■ EXTRACTED MATERIAL
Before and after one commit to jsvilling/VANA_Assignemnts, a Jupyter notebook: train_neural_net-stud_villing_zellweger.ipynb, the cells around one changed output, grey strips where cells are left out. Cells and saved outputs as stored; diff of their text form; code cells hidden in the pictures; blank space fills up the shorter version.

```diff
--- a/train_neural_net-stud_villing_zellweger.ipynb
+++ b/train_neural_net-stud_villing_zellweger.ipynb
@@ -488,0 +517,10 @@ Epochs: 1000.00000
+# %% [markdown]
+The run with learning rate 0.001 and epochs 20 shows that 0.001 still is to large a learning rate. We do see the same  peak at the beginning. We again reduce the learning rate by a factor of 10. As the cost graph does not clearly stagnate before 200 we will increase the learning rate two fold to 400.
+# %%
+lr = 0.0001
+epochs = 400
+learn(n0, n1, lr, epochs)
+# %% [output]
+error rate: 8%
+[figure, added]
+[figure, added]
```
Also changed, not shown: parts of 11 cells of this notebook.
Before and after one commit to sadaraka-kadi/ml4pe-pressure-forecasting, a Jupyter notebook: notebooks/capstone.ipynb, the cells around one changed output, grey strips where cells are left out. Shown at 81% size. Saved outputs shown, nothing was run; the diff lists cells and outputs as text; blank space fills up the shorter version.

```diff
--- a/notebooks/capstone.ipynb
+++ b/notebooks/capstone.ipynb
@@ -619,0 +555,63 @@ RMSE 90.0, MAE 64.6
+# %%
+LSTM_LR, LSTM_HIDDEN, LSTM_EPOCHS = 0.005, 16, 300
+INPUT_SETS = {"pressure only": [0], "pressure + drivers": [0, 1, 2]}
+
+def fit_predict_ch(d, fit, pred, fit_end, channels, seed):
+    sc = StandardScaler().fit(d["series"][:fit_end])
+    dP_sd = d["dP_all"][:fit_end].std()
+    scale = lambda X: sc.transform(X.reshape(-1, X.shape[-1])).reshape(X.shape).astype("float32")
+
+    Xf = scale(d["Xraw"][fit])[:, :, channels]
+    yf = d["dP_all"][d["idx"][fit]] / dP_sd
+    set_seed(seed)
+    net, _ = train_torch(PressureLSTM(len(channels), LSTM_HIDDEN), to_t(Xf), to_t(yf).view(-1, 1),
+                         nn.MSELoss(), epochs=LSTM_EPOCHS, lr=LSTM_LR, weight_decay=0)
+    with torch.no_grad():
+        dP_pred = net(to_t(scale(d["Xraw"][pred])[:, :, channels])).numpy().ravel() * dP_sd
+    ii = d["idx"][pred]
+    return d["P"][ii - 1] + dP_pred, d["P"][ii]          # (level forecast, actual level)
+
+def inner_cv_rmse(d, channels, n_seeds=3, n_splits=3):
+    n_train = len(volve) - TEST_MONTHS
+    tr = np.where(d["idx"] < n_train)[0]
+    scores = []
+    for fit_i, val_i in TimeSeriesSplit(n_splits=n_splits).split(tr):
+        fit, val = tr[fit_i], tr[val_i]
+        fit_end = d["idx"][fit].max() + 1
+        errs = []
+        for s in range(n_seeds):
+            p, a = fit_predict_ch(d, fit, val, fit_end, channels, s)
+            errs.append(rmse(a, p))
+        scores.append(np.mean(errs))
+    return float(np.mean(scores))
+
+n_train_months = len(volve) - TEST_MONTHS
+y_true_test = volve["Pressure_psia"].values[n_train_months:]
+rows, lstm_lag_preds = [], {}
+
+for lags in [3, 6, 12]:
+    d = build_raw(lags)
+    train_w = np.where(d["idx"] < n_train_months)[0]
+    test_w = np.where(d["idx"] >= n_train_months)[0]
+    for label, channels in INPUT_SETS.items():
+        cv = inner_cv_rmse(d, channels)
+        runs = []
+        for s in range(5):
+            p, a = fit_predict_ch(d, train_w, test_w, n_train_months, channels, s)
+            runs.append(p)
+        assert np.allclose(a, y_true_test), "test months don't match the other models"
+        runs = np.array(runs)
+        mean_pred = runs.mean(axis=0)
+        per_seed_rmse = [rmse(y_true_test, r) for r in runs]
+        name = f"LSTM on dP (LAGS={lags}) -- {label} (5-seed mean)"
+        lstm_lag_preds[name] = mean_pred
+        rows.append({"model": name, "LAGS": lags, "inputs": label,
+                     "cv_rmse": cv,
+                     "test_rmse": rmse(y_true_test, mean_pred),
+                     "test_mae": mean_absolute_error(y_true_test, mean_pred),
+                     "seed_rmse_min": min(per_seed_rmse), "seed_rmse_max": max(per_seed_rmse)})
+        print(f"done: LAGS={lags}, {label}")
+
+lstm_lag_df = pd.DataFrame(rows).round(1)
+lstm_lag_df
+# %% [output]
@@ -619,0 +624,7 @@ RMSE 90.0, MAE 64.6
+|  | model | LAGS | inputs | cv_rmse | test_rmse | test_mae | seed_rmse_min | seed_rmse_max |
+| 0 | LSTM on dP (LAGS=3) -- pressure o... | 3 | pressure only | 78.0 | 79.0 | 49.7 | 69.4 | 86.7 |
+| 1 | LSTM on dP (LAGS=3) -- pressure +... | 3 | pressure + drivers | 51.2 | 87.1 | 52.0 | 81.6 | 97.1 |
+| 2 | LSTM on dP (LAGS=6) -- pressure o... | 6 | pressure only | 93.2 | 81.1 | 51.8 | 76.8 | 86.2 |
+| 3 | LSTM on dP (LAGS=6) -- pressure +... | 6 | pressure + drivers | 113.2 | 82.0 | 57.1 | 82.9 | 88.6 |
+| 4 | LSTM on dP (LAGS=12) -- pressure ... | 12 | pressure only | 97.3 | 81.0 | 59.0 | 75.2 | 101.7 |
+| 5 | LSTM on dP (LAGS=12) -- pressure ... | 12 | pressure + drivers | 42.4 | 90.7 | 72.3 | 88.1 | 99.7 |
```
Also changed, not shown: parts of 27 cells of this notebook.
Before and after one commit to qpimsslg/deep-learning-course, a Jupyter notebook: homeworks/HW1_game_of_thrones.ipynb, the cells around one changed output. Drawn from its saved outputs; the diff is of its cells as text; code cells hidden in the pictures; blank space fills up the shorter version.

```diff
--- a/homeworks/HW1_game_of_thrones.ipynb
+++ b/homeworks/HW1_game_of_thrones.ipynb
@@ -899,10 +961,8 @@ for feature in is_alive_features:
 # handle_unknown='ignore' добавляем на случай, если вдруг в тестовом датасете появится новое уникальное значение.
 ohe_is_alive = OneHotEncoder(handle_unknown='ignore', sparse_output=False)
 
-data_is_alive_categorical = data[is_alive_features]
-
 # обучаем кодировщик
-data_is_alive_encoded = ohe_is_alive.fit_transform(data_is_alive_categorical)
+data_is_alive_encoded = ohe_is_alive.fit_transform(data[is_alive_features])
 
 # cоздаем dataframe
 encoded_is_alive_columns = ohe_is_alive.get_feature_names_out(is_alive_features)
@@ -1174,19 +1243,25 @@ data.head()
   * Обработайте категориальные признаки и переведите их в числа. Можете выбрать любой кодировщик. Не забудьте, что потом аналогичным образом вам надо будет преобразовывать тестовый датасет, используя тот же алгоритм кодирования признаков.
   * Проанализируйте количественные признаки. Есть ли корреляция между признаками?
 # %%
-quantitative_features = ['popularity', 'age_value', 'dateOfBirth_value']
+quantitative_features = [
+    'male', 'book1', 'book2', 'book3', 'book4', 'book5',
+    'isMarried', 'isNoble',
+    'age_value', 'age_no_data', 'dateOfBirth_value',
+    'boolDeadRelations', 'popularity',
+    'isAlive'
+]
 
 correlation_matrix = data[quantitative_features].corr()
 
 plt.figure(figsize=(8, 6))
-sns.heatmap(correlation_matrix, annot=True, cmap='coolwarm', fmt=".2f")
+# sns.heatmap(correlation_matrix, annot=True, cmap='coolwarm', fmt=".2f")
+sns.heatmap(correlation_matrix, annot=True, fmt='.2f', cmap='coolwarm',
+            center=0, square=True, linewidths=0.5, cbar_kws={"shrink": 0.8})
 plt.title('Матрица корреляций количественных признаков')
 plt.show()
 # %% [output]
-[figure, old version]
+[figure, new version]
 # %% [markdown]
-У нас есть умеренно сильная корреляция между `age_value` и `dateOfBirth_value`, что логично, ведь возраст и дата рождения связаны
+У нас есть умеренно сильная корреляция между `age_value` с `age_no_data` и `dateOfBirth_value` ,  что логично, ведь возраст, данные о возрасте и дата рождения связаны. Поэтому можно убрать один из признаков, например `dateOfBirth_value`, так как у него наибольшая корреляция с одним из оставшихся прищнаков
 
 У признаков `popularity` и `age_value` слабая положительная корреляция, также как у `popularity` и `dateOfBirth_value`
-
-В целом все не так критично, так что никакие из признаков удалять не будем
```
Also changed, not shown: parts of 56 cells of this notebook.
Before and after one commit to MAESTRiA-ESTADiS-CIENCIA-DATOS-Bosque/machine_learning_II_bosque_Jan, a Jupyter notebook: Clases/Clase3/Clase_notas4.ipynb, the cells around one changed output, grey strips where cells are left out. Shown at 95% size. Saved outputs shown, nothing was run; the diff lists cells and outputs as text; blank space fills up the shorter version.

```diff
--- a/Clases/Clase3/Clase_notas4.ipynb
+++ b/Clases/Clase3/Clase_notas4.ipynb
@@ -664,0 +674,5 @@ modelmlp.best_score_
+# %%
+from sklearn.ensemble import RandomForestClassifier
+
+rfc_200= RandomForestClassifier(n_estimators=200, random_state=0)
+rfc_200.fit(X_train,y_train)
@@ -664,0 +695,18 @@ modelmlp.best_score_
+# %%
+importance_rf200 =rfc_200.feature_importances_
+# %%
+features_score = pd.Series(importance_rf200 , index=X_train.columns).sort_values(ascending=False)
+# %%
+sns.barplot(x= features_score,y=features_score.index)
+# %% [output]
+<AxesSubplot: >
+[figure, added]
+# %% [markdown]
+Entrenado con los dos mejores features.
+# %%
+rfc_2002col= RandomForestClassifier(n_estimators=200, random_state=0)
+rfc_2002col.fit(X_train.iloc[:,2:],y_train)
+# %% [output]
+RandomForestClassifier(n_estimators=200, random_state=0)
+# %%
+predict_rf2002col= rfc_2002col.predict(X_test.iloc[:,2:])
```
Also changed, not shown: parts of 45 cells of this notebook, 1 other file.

■ WHAT YOU SHOULD DO
Please copy every line of the material that contains the word "parts".

■ TASK OUTPUT
Also changed, not shown: parts of 11 cells of this notebook.
Also changed, not shown: parts of 27 cells of this notebook.
Also changed, not shown: parts of 56 cells of this notebook.
Also changed, not shown: parts of 45 cells of this notebook, 1 other file.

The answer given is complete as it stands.